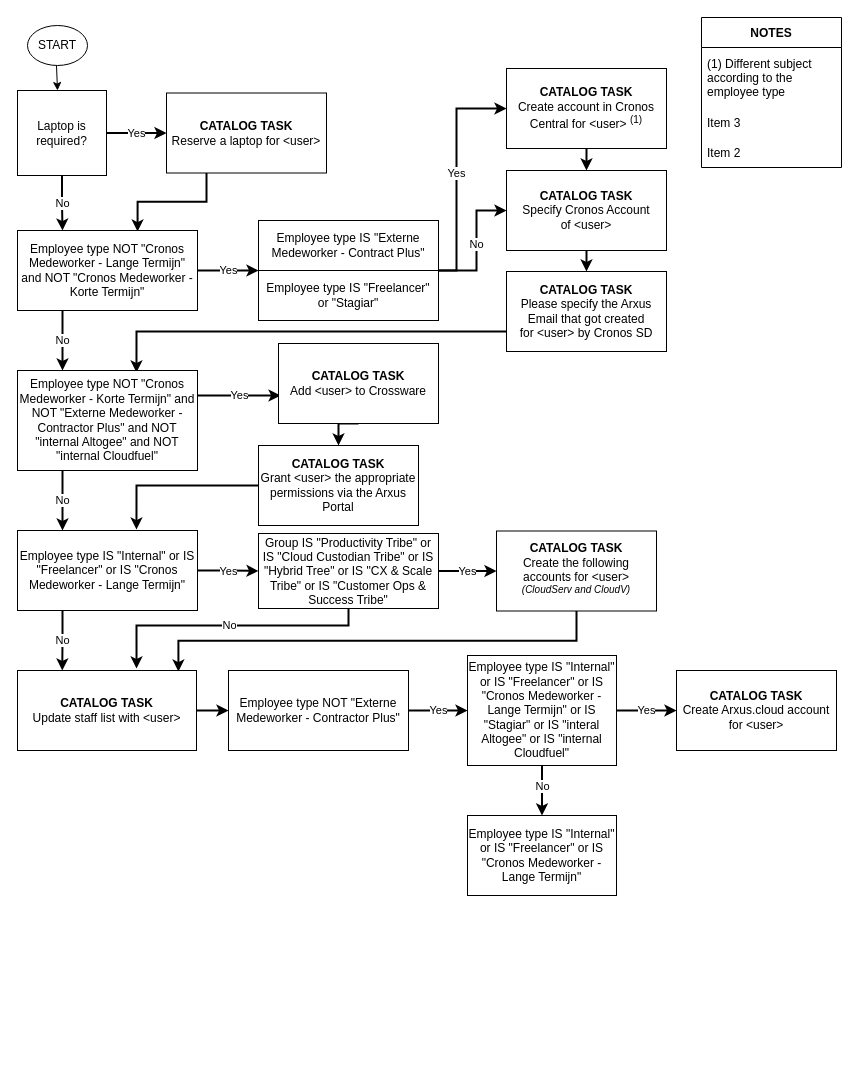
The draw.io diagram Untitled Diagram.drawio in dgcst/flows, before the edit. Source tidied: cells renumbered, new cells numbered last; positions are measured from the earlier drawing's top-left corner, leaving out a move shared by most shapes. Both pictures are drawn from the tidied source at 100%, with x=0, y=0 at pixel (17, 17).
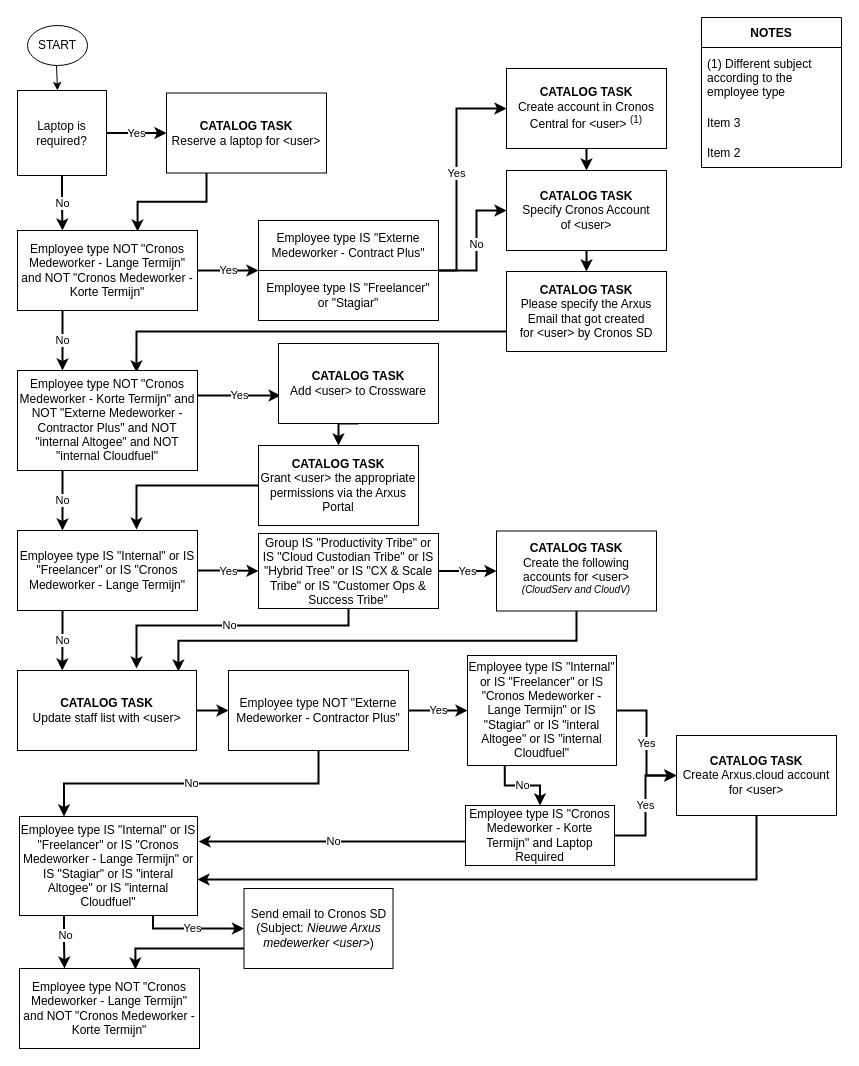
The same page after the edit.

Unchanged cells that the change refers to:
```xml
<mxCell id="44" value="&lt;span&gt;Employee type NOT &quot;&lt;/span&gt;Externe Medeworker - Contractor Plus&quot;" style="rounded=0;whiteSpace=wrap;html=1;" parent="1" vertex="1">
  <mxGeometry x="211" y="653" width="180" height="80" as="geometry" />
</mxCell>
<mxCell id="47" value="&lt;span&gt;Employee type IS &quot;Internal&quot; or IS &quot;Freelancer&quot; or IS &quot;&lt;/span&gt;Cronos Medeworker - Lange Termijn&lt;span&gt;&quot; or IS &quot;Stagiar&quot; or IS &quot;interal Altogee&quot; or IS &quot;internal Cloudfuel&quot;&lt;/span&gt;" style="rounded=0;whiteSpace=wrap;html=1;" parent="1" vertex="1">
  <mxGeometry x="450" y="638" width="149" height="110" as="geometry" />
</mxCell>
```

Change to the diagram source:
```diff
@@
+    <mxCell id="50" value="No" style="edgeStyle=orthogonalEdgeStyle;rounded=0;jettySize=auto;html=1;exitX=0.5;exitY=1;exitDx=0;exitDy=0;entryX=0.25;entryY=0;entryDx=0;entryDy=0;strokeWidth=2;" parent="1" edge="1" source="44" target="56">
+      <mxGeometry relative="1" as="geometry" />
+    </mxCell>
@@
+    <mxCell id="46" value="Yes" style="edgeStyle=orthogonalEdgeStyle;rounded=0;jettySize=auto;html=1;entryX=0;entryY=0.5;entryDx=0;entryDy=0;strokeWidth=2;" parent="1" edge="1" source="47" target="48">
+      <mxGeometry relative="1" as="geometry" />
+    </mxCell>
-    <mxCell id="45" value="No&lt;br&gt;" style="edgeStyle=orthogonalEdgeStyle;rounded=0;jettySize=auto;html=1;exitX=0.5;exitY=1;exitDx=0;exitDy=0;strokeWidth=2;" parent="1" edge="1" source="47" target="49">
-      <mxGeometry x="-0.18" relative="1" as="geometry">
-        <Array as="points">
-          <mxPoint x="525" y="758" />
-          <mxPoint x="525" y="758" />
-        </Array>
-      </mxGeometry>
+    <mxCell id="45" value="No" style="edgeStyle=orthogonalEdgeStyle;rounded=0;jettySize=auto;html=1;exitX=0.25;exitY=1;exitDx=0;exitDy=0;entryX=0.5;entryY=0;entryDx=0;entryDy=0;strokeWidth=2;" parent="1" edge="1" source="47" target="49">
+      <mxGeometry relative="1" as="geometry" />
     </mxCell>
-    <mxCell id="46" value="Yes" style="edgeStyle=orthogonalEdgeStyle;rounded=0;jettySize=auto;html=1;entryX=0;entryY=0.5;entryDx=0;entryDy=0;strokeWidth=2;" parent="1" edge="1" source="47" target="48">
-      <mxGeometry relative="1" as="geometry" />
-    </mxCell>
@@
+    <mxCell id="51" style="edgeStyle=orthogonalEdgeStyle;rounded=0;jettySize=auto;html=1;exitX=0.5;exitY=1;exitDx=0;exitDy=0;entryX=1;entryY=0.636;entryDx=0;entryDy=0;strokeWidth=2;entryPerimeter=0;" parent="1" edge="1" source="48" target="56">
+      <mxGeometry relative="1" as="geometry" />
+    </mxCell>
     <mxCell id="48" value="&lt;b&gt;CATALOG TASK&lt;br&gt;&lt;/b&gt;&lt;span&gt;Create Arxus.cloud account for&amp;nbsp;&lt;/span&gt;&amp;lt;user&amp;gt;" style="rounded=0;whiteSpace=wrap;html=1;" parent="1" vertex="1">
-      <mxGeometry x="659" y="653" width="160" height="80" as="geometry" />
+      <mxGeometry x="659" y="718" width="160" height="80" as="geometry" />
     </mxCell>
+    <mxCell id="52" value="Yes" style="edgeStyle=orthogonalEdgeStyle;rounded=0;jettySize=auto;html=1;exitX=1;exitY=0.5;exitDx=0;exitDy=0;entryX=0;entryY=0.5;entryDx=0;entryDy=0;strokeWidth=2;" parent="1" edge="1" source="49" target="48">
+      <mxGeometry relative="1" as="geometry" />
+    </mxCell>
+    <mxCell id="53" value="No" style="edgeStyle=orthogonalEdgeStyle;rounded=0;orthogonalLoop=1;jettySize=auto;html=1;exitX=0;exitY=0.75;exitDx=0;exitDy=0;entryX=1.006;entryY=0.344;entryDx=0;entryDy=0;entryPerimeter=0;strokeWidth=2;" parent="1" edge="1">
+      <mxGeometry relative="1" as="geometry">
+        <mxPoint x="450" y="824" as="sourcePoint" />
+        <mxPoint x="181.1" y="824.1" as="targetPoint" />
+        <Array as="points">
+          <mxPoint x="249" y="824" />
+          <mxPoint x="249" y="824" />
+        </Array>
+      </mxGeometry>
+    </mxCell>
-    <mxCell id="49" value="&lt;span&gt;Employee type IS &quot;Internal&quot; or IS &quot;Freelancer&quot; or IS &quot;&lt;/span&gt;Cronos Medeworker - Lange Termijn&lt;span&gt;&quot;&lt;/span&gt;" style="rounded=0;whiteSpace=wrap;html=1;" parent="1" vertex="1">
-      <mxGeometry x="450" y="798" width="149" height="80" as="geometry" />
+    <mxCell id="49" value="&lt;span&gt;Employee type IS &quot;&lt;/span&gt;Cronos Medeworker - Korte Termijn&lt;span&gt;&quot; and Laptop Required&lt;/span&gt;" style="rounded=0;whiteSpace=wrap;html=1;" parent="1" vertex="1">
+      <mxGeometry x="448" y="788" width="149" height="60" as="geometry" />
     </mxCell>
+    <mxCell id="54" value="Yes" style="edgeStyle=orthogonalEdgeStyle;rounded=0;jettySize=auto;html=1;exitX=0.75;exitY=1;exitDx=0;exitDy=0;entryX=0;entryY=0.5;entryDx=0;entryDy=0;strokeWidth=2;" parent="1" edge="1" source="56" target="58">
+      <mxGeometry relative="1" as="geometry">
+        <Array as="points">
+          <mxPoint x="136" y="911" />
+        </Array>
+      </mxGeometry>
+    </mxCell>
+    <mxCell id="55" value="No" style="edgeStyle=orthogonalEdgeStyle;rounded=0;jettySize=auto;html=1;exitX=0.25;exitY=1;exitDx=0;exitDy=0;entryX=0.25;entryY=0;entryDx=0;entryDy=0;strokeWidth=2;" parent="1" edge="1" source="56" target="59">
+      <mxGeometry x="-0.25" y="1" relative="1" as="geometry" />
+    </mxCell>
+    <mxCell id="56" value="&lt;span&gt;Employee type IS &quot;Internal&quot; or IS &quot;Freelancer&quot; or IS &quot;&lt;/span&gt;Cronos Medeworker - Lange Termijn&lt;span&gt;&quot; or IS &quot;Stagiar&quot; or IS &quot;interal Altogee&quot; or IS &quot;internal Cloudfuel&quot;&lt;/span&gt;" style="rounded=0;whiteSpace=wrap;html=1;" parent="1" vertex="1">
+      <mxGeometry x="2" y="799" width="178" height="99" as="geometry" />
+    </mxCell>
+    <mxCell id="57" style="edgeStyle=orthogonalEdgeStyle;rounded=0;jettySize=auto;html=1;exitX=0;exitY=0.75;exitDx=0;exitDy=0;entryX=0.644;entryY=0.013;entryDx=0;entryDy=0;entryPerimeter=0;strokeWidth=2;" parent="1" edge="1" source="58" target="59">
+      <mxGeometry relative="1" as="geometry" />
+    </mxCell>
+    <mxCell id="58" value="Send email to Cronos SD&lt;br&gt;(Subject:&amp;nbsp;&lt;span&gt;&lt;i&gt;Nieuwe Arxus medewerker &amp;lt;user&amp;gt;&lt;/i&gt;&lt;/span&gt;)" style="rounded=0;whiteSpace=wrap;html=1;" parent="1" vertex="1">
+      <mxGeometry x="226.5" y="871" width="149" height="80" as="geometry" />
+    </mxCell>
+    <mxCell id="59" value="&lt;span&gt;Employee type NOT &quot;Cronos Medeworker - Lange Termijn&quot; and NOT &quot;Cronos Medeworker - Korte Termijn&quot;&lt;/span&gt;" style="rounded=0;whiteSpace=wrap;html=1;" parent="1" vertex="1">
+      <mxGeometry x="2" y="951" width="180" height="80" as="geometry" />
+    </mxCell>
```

::::

* **Activity**: Note every line of the entries in which "height" appears, and copy it down.

* **Task answer**:
  <mxGeometry x="211" y="653" width="180" height="80" as="geometry" />
  <mxGeometry x="450" y="638" width="149" height="110" as="geometry" />
-      <mxGeometry x="659" y="653" width="160" height="80" as="geometry" />
+      <mxGeometry x="659" y="718" width="160" height="80" as="geometry" />
-      <mxGeometry x="450" y="798" width="149" height="80" as="geometry" />
+      <mxGeometry x="448" y="788" width="149" height="60" as="geometry" />
+      <mxGeometry x="2" y="799" width="178" height="99" as="geometry" />
+      <mxGeometry x="226.5" y="871" width="149" height="80" as="geometry" />
+      <mxGeometry x="2" y="951" width="180" height="80" as="geometry" />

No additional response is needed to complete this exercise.